Liza (pronounced, ‘Leeza’) is a Flia master – she started around noon getting the coals ready and by the time we got there around 3:00 pm, she had two lids heaped with coals and had started cooking the two pans of Flia layers. She used the forked stick to pick up the lids by the handles, carefully balancing them to keep the hot coals in place.
The Flia pan stays in one place and then the dough is carefully spooned in the pan in a star pattern. Here you see two pans – the pan at the top is cooking with a hot lid placed on top and a few coals underneath. The other lid is on the fire heating while the pan at the bottom gets another layer of dough. When a layer is cooked, the lid comes off, goes back to the fire and a new layer is added before the hot lid waiting in the coals is replaced.
This is repeated many times – we watched Liza labor (and it was a LOT of work) over this for more than an hour.
The thin dough is made from flour, water, and a milk/yogurt blend (as far as I could understand) and each layer is made in the star pattern, with the following layers filling in the spaces of the previous cooked layers (top right photo in this collage). BUT in between each layer, Liza spread a thin layer of a yogurt-cheese mixture as well. This is repeated until the pan is full.
So these are the steps Liza took to make Kosovo’s special dish, Flia:
- Gather wood, start fire to make coals
- Make flour dough and yogurt-cheese mixture
- Heat pan lids with coals
- Make first star-patterned layer with a spoon
- Use a stick to carry the lid from fire to pan with the top of the lid full of coals

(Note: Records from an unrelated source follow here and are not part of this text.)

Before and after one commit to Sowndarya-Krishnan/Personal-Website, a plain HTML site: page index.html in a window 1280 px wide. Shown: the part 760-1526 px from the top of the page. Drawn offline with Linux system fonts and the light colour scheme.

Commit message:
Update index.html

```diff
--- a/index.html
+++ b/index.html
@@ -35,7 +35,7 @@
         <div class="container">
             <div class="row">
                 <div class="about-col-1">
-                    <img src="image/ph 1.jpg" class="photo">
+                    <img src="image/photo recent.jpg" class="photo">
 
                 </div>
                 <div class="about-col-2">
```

- When first layer is cooked, carry lid back to the fire and spread the yogurt-cheese mixture over the layer with a spoon
- Carefully spoon on next layer of dough into open spaces from first layer in a star pattern
- Carry lid back from the fire and cover with the pan with reheated lid to cook
- Use stick to make sure there are some hot coals underneath the pans as well
- Repeat again and again, bending, lifting, carrying and spreading, until the huge Flia pan is full to the top and the dough is browned and cooked.
Whew. I think Liza worked between 4-5 hours total on just this for us! Really puts my Kitchenaid-enabled bread baking to shame, doesn’t it?
Liza’s whole family then joined us to eat the Flia together – she served it with home-canned pickled vegetables and this tasty dip called Maze which I think is more of the yogurt-cheese used in the Flia.
Flia is a dish you eat with your hands, peeling the layers and dipping it in the Maze. It was really fun to see the kids enjoy this special treat they rarely get – and they ate LOTS of it.
You can see why we were so honored and thankful to be gifted with this experience by Liza and her family! We were so touched that they would open their home and take the time to show us a part of Kosovo that we would’ve never seen from a hotel room. We got to enjoy the new relationships (as much as possible with the language barrier – so glad for my cousin and his wife who interpreted for us!), see how a typical family lived, and taste a new and different dish. It was just one of the many, many blessings we received during our trip.